- Telephone quit lines provide science-based guidance for people attempting to quit smoking.
Many of the 11 million smokers in the U.S. have downloaded smartphone apps created to help them quit smoking. But since most of these apps don’t include practices proven to help smokers quit, they may not be getting the help they need, reports a new study in the American Journal of Preventive Medicine.
“Currently available, popular (most downloaded) smoking cessation apps have low levels of adherence to key evidence-based practices and few apps provide counseling on how to quit, recommend approved quit smoking medications or refer a user to a quit line,” said the study’s lead author Lorien C. Abroms, ScD., assistant professor at the George Washington School of Public Health and Health Services.
“Still, there appears to be a high global demand for smoking cessation apps since over 700,000 apps are downloaded each month for the Android operating system alone,” he said.
Abroms and his colleagues analyzed popular smoking cessation apps in February 2012. Researchers studied the most popular apps—47 for the iPhone and 51 for the Android operating system—and found that apps for both systems had a low adherence to the U.S. Public Health Service’s Clinical Practice Guidelines for Treating Tobacco Use and Dependence.
Michael C. Fiore, M.D., MPH, professor of medicine and director of the Center for Tobacco Research and Intervention at the University of Wisconsin School of Medicine and Public Health pointed out that “even though the study found that popular smoking cessation apps have a low level of adherence to evidence-based guidelines, it is a hopeful sign that people want to quit and scientists and technicians are coming up with applications to help them.

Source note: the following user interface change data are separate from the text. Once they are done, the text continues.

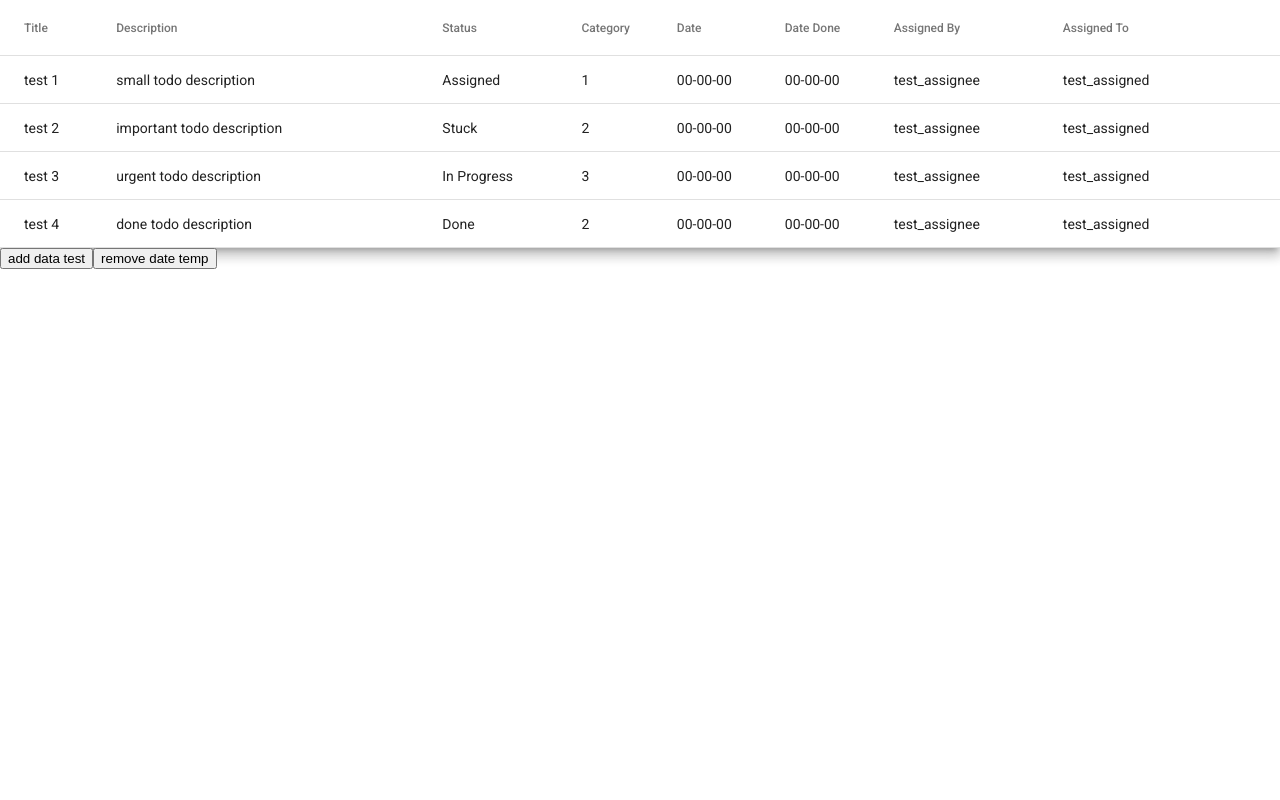
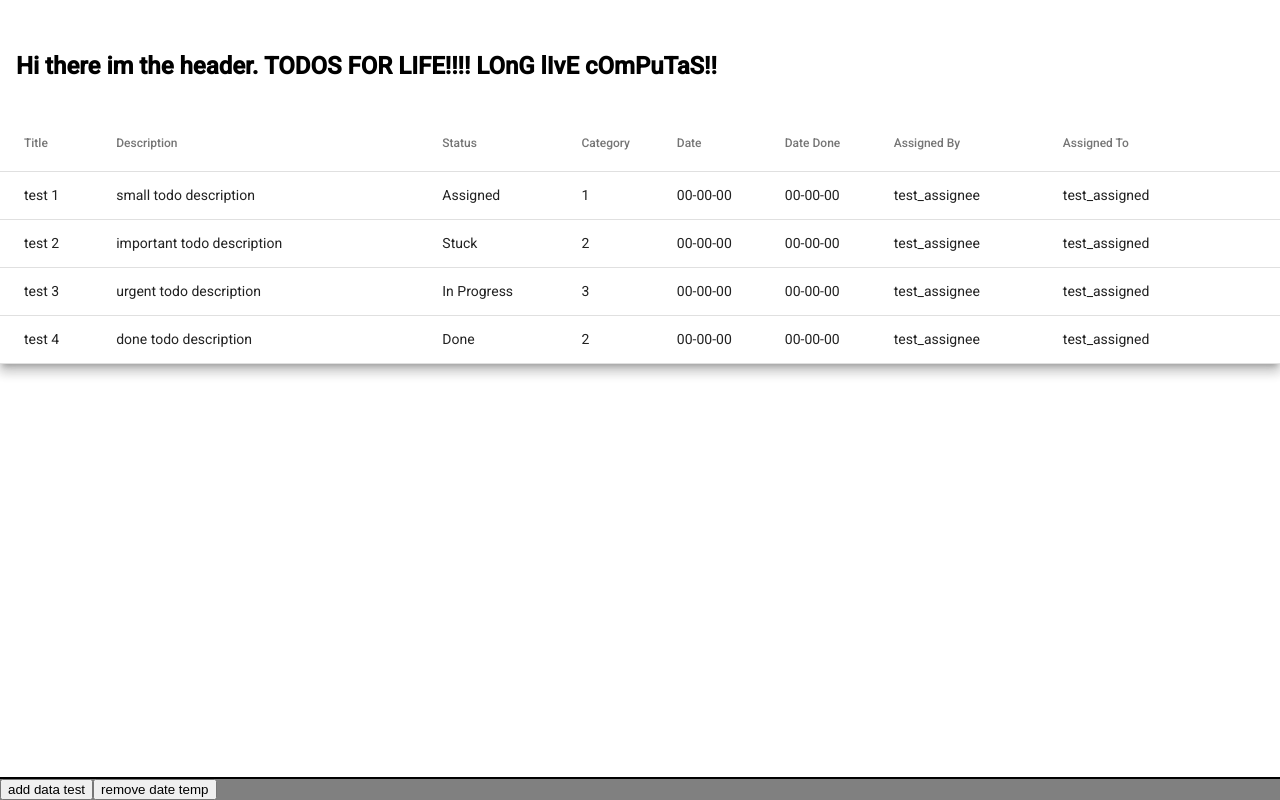
Before and after one commit to cirkonis/student-assignmnet-frontend, an Angular app: page / in a window 1280 px wide. Built offline with nearby package versions, Linux system fonts and the light colour scheme.

Commit message:
page structure flex stuff added

```diff
--- a/src/app/components/todo-table/todo-table.component.css
+++ b/src/app/components/todo-table/todo-table.component.css
@@ -1,6 +1,11 @@
 table {
   width: 100vw;
 }
+
+.mat-column-title, .mat-column-description, .mat-column-status,
+.mat-column-category, .mat-column-date-added, .mat-column-date-completed,
+.mat-column-assigned-by, .mat-column-assigned-to{}
+
 
 .mat-column-title{}
 .mat-column-description{}
@@ -10,3 +15,30 @@ table {
 .mat-column-date-completed{}
 .mat-column-assigned-by{}
 .mat-column-assigned-to{}
+
+
+/*COMPONENT STRUCTURE*/
+.todo-table-wrapper{
+  display: flex;
+  flex-flow: column;
+  height: 100%;
+  width: 100%;
+  padding:16px 0;
+}
+
+.todo-table-wrapper > * { width: 100%}
+
+.todo-table-header{
+  padding: 16px;
+  flex-basis: 3%;
+}
+.todo-table{
+  flex-basis: 94%;
+  overflow-y: auto;
+}
+.todo-table-footer{
+  flex-basis: 3%;
+  padding-bottom: 16px;
+  background-color: gray;
+  border-top: solid black 2px;
+}
--- a/src/app/components/todo-table/todo-table.component.html
+++ b/src/app/components/todo-table/todo-table.component.html
@@ -1,3 +1,8 @@
+<div class="todo-table-wrapper">
+    <div class="todo-table-header">
+      <h2>Hi there im the header. TODOS FOR LIFE!!!! LOnG lIvE cOmPuTaS!!</h2>
+    </div>
+    <div class="todo-table">
         <table mat-table [dataSource]="dataSource" class="mat-elevation-z8">
             <!--- Note that these columns can be defined in any order.
         The actual rendered columns are set as a property on the row definition" -->
@@ -24,12 +29,16 @@
 
             <ng-container matColumnDef="category">
                 <th mat-header-cell *matHeaderCellDef>Category</th>
-        <td mat-cell *matCellDef="let element">{{ element.category }}</td>
+                <td mat-cell *matCellDef="let element">
+                    {{ element.category }}
+                </td>
             </ng-container>
 
             <ng-container matColumnDef="date-added">
                 <th mat-header-cell *matHeaderCellDef>Date</th>
-        <td mat-cell *matCellDef="let element">{{ element.dateAdded }}</td>
+                <td mat-cell *matCellDef="let element">
+                    {{ element.dateAdded }}
+                </td>
             </ng-container>
 
             <ng-container matColumnDef="date-completed">
@@ -56,5 +65,9 @@
             <tr mat-header-row *matHeaderRowDef="displayedColumns"></tr>
             <tr mat-row *matRowDef="let row; columns: displayedColumns"></tr>
         </table>
+    </div>
+    <div class="todo-table-footer">
         <button (click)="addDataTemp()">add data test</button>
         <button (click)="removeDataTemp()">remove date temp</button>
+    </div>
+</div>
```
Lines whose indentation alone changed are shown as unchanged.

But the bad news is smartphone apps may not give people the guidance they need.”
Researchers acknowledge that while they know what helps people quit smoking generally, little is known about what aspects of smoking cessation programs should be included in mobile apps. Still, Abroms noted that “they [smartphone apps] do not promote aspects of treatments that have proven to work in quitting smoking and so we as public health professionals have reason to be concerned.”
“What we’re missing with smartphone apps is universally recognized, science-based recommendations,” said Fiore. “We’re obliged to give smokers the best possible, quality help. Science-based help is what smokers get when they call quit lines—there are over 1,000 quit lines available to U.S. smokers and that’s where they can get one-stop help.”
For More Information:
Reach the Health Behavior News Service, part of the Center for Advancing Health, at (202) 387-2829 or email@example.com.
American Journal of Preventive Medicine: Contact the editorial office at (858) 534-9340 or eAJPM@ucsd.edu.
Lorien C Abroms, (2013). A Content Analysis of Popular Smartphone Apps for Smoking Cessation, American Journal of Preventive Medicine.